The world is ever-changing and with that not-so-slow evolution comes the promise of a better life for those who are diagnosed with chronic disease. Patients of diabetes have long listened the the explanations of primary care physicians and an eye doctor for diabetes regarding the dangers of cheating on their diet plans. Yet, new products on the market are making it easier than ever for these individuals to maintain their blood-sugar levels while biting into something sweet and scrumptious.
Foods Considered No-Nos The list of foods that diabetics are told to avoid is very long and includes some of the most favored ones, including sugar, honey, fruit juices, chocolate, cream, doughnuts, fried foods, cream cheese, cottage cheese, many forms of yogurt, and even some salad dressings. Considering that this is just a few of the products readily discussed by diabetics everywhere, it is no wonder why this population is in seek of sweet alternatives. Austin ophthalmologist professionals are trying to spread the word about what is and what isn’t safe when it comes to sweetening up a diabetic’s diet.
Do Diabetics have to Turn Their Backs on Sugar? The answer is no. It might seem that it would be something to be completely avoided, but that is not the case. Most doctors agree that sugar doesn’t have to be seen as the enemy and, in fact, it has no more bearing on blood-sugar levels than traditional forms of starch. Sugar, honey, molasses, and even corn syrup can be an acceptable part of a diet even for a diabetes patient, but it should be consumed in moderation. That being said, cataract surgeons – very commonly visited by diabetics – do suggest that sugar substitutes can also be appreciated for their reduced calories and sweet taste.
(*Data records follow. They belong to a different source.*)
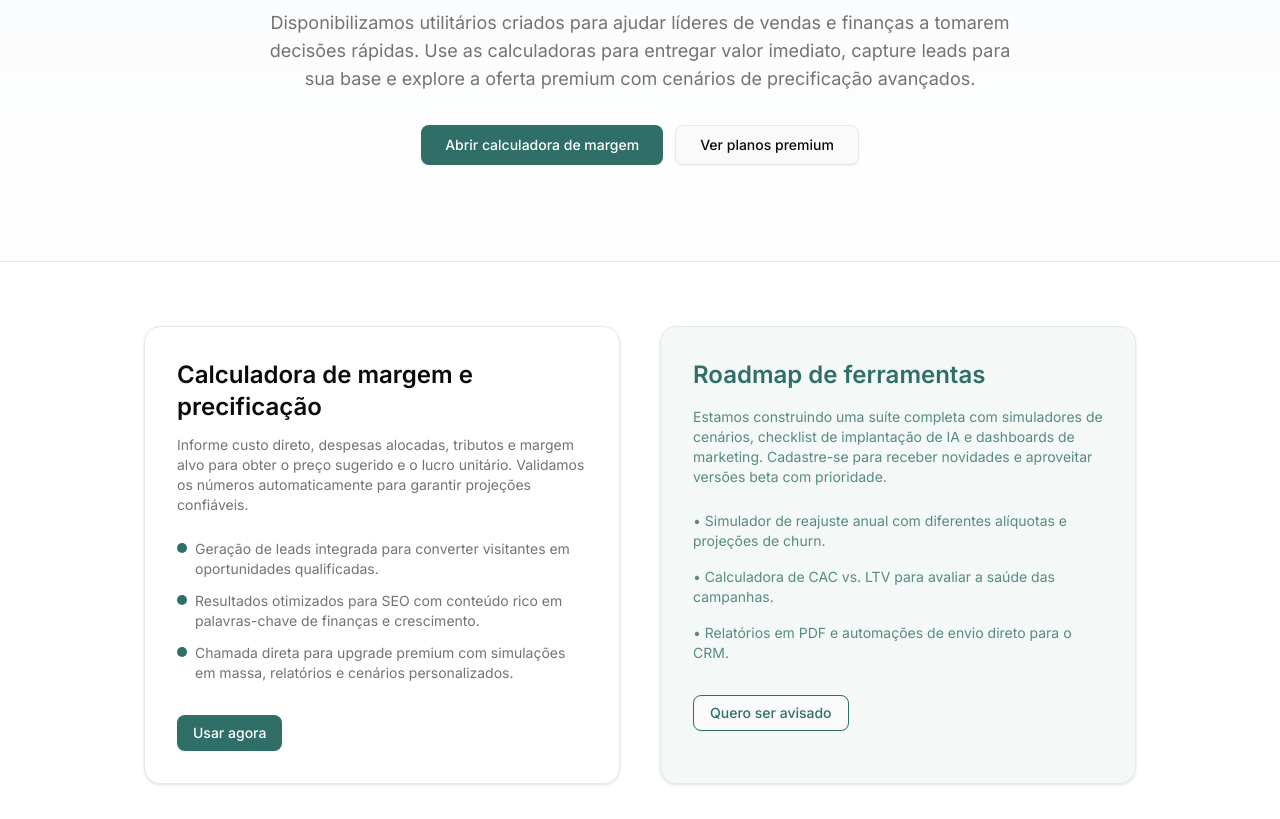
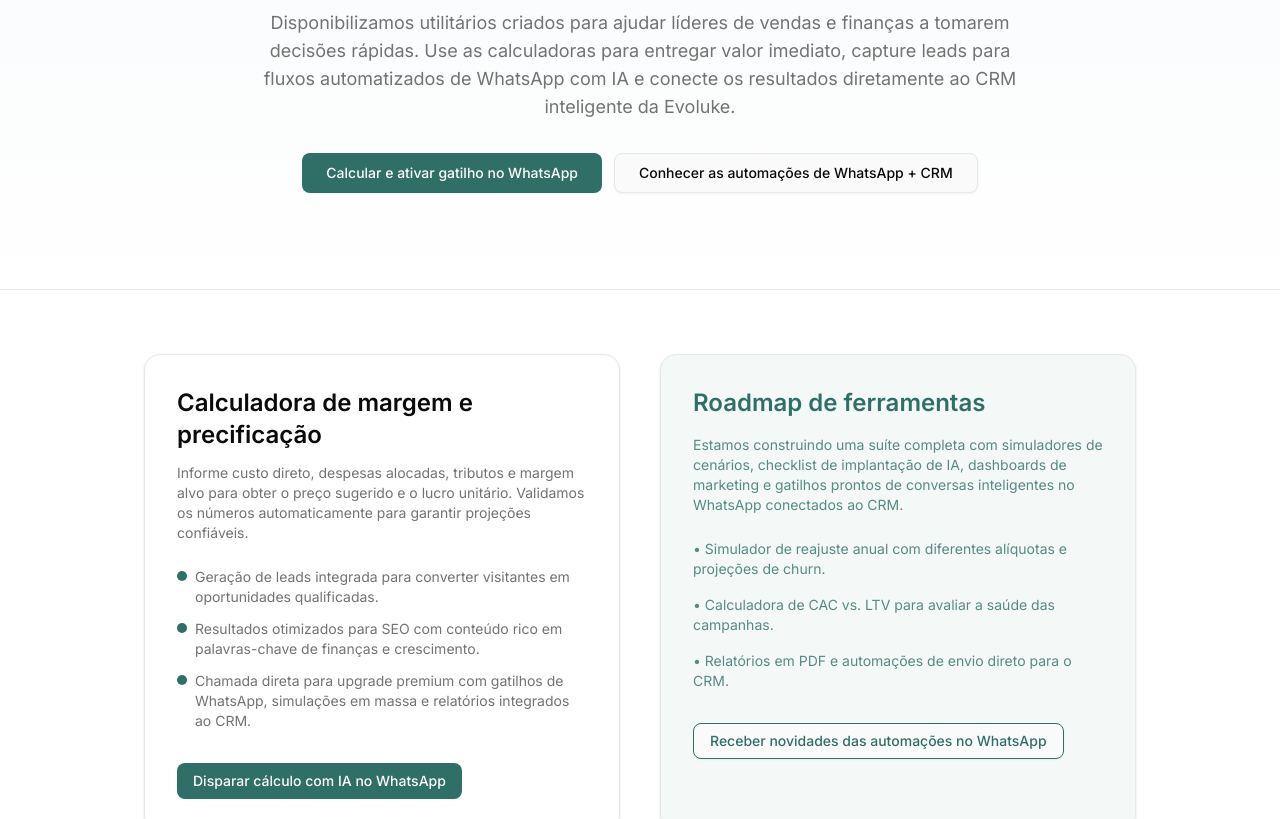
Before and after one commit to Evoluke/agent-plugandplay, a Next.js app: page /tools in a window 1280 px wide. Shown: the part 320-1139 px from the top of the page. Built offline with nearby package versions, Linux system fonts and the light colour scheme; no server answers.

Commit message:
Align tools CTAs with WhatsApp automation

```diff
--- a/components/landing/Header.tsx
+++ b/components/landing/Header.tsx
@@ -98,9 +98,9 @@ export default function Header() {
                   >
                     Calculadora de margem e precificação
                   </Link>
-                    <p className="text-xs text-muted-foreground">
-                      Novas soluções chegam em breve para apoiar decisões de pricing e CRM.
-                    </p>
+                  <p className="text-xs text-muted-foreground">
+                    Novas soluções chegam em breve para acionar conversas inteligentes no WhatsApp integradas ao CRM.
+                  </p>
                   </div>
                 </div>
               </div>
@@ -187,7 +187,9 @@ export default function Header() {
                   >
                     Calculadora de margem
                   </Link>
-                  <p className="text-sm text-muted-foreground/80">Novas ferramentas serão liberadas em breve.</p>
+                  <p className="text-sm text-muted-foreground/80">
+                    Novos gatilhos de WhatsApp com IA serão liberados em breve.
+                  </p>
                 </div>
               )}
             </div>
--- a/components/tools/MarginCalculatorForm.tsx
+++ b/components/tools/MarginCalculatorForm.tsx
@@ -65,7 +65,7 @@ export default function MarginCalculatorForm() {
 
   const premiumMessage = useMemo(
     () =>
-      "Conheça o plano premium para simular cenários, automatizar listas de preços e exportar relatórios detalhados.",
+      "Conheça o plano premium para simular cenários, nutrir contatos com IA no WhatsApp e sincronizar decisões de preço com o CRM.",
     [],
   );
 
@@ -131,8 +131,8 @@ export default function MarginCalculatorForm() {
           <div>
             <h2 className="text-2xl font-semibold text-foreground">Calcule a precificação ideal</h2>
             <p className="mt-2 text-sm text-muted-foreground">
-              Descubra o preço de venda recomendado e identifique se sua margem de lucro está alinhada ao plano de crescimento da
-              empresa.
+              Descubra o preço de venda recomendado, dispare o fluxo de WhatsApp com IA e identifique se sua margem de lucro está
+              alinhada ao plano de crescimento da empresa.
             </p>
           </div>
           <div className="grid gap-4 sm:grid-cols-2">
@@ -196,7 +196,7 @@ export default function MarginCalculatorForm() {
                 autoComplete="email"
                 value={values.email}
                 onChange={handleChange("email")}
-                placeholder="Receba dicas avançadas"
+                placeholder="Receba roteiros de automação no WhatsApp"
               />
             </label>
             <p className="text-xs text-muted-foreground" id="calculator-helper">
@@ -209,7 +209,7 @@ export default function MarginCalculatorForm() {
             </p>
           )}
           <Button type="submit" className="w-full sm:w-auto">
-            Calcular margens
+            Calcular margens e iniciar fluxo no WhatsApp
           </Button>
         </form>
         <div className="w-full rounded-xl bg-muted/50 p-6 lg:w-1/2">
@@ -252,7 +252,7 @@ export default function MarginCalculatorForm() {
             <h4 className="text-sm font-semibold uppercase tracking-wide text-primary">Plano premium</h4>
             <p className="text-sm text-muted-foreground">{premiumMessage}</p>
             <Button asChild variant="outline" className="w-full border-primary text-primary hover:bg-primary hover:text-white">
-              <Link href="/pricing">Quero conhecer o premium</Link>
+              <Link href="/pricing">Ativar automação WhatsApp + CRM premium</Link>
             </Button>
           </div>
         </div>
--- a/src/app/tools/calculadora-margem/page.tsx
+++ b/src/app/tools/calculadora-margem/page.tsx
@@ -6,13 +6,14 @@ import type { Metadata } from "next";
 export const metadata: Metadata = {
   title: "Calculadora de Margem e Precificação | Evoluke",
   description:
-    "Calcule o preço ideal de venda informando custos, impostos e margem desejada. Receba o lucro unitário e a margem real em segundos.",
+    "Calcule o preço ideal de venda informando custos, impostos e margem desejada. Receba o lucro unitário, a margem real e conecte o gatilho automático de WhatsApp com IA.",
   keywords: [
     "calculadora de margem",
     "precificação",
     "lucro unitário",
     "gestão financeira",
     "simulador de preço",
+    "WhatsApp com IA",
   ],
   alternates: {
     canonical: "/tools/calculadora-margem",
--- a/src/app/tools/page.tsx
+++ b/src/app/tools/page.tsx
@@ -7,13 +7,14 @@ import type { Metadata } from "next";
 export const metadata: Metadata = {
   title: "Ferramentas Gratuitas para Precificação e IA | Evoluke",
   description:
-    "Acesse calculadoras e recursos gratuitos de margem de lucro e estratégias de preço para potencializar o crescimento da sua empresa.",
+    "Acesse calculadoras e recursos gratuitos de margem de lucro, conecte fluxos de WhatsApp com IA e leve os dados direto para o CRM Evoluke.",
   keywords: [
     "ferramentas empresariais",
     "calculadora de margem",
     "precificação inteligente",
     "gestão financeira",
     "recursos gratuitos Evoluke",
+    "automação WhatsApp",
   ],
 };
 
@@ -27,19 +28,19 @@ export default function ToolsPage() {
             Ferramentas gratuitas Evoluke
           </span>
           <h1 className="mt-6 text-3xl font-bold tracking-tight text-foreground sm:text-4xl md:text-5xl">
-            Otimize preços e margens com automação inteligente
+            Otimize preços e margens com automações no WhatsApp
           </h1>
           <p className="mx-auto mt-6 max-w-3xl text-base text-muted-foreground md:text-lg">
             Disponibilizamos utilitários criados para ajudar líderes de vendas e finanças a tomarem decisões rápidas. Use as
-            calculadoras para entregar valor imediato, capture leads para sua base e explore a oferta premium com cenários de
-            precificação avançados.
+            calculadoras para entregar valor imediato, capture leads para fluxos automatizados de WhatsApp com IA e conecte os
+            resultados diretamente ao CRM inteligente da Evoluke.
           </p>
           <div className="mt-8 flex flex-col items-center justify-center gap-3 sm:flex-row">
             <Button asChild size="lg">
-              <Link href="/tools/calculadora-margem">Abrir calculadora de margem</Link>
+              <Link href="/tools/calculadora-margem">Calcular e ativar gatilho no WhatsApp</Link>
             </Button>
             <Button asChild variant="outline" size="lg">
-              <Link href="/pricing">Ver planos premium</Link>
+              <Link href="/pricing">Conhecer as automações de WhatsApp + CRM</Link>
             </Button>
           </div>
         </section>
@@ -62,18 +63,18 @@ export default function ToolsPage() {
                 </li>
                 <li className="flex items-start gap-2">
                   <span className="mt-1 h-2.5 w-2.5 flex-shrink-0 rounded-full bg-primary"></span>
-                  <span>Chamada direta para upgrade premium com simulações em massa, relatórios e cenários personalizados.</span>
+                  <span>Chamada direta para upgrade premium com gatilhos de WhatsApp, simulações em massa e relatórios integrados ao CRM.</span>
                 </li>
               </ul>
               <Button asChild className="mt-8">
-                <Link href="/tools/calculadora-margem">Usar agora</Link>
+                <Link href="/tools/calculadora-margem">Disparar cálculo com IA no WhatsApp</Link>
               </Button>
             </article>
             <aside className="flex-1 rounded-2xl border bg-primary/5 p-8 shadow-sm">
               <h2 className="text-2xl font-semibold text-primary">Roadmap de ferramentas</h2>
               <p className="mt-4 text-sm text-primary/80">
-                Estamos construindo uma suíte completa com simuladores de cenários, checklist de implantação de IA e dashboards de
-                marketing. Cadastre-se para receber novidades e aproveitar versões beta com prioridade.
+                Estamos construindo uma suíte completa com simuladores de cenários, checklist de implantação de IA, dashboards de
+                marketing e gatilhos prontos de conversas inteligentes no WhatsApp conectados ao CRM.
               </p>
               <div className="mt-6 space-y-4 text-sm text-primary/80">
                 <p>
@@ -83,7 +84,7 @@ export default function ToolsPage() {
                 <p>• Relatórios em PDF e automações de envio direto para o CRM.</p>
               </div>
               <Button asChild variant="outline" className="mt-8 border-primary text-primary hover:bg-primary hover:text-white">
-                <Link href="/signup">Quero ser avisado</Link>
+                <Link href="/signup">Receber novidades das automações no WhatsApp</Link>
               </Button>
             </aside>
           </div>
```
Also changed, not shown: 5 other files (tests, documents, lock files or other folders).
Fake Sugar Speculation has run ramped about the different varieties of sugar substitutes, but the truth is that they aren’t all bad. In fact, the maximum daily dose far exceeds what the average person consumes each day and there has been no evidence to show that they are not a safe alternative when a person wants to avoid the sugar spike, but still enjoy a serving of cake.
Splenda This sugar derivative carries no calories and promises not to send your meter into a tizzy. It was first approved by the FDA in 1998. The great part about this ingredient is that it can be substituted one-to-one for sugar. It also comes in a brown sugar version. The not-so-good news is that it is still priced well above sugar. Nevertheless, many chefs, especially those catering to a diabetic crowd have come to love Splenda.
Equal (aspartame) This is found in many commonly consumed foods and beverages and was an immediate favorite of people when saccharin took on a bad reputation in the seventies. Blood sugar spikes are very minimal with this sweetener, which can be used in beverages, ice creams, puddings, and other non-baked foods.
Sweet ‘N Low (saccharine) Three hundred times sweeter than sugar, this was the original replacement. It will not cause sugar spikes and provides the same ease as Splenda, being used one-for-one in place of sugar in baked goods and other treats.
Ensuring Safety Even diabetics that are careful to follow a diet plan precisely can have complications as a result of the disease. Lines of communication should remain ever-open with a medical team and any signs of vision trouble should be discussed with a cornea specialist Austin immediately.
Broberg Eye Care
4207 James Casey St # 305
Austin, TX 78745-1193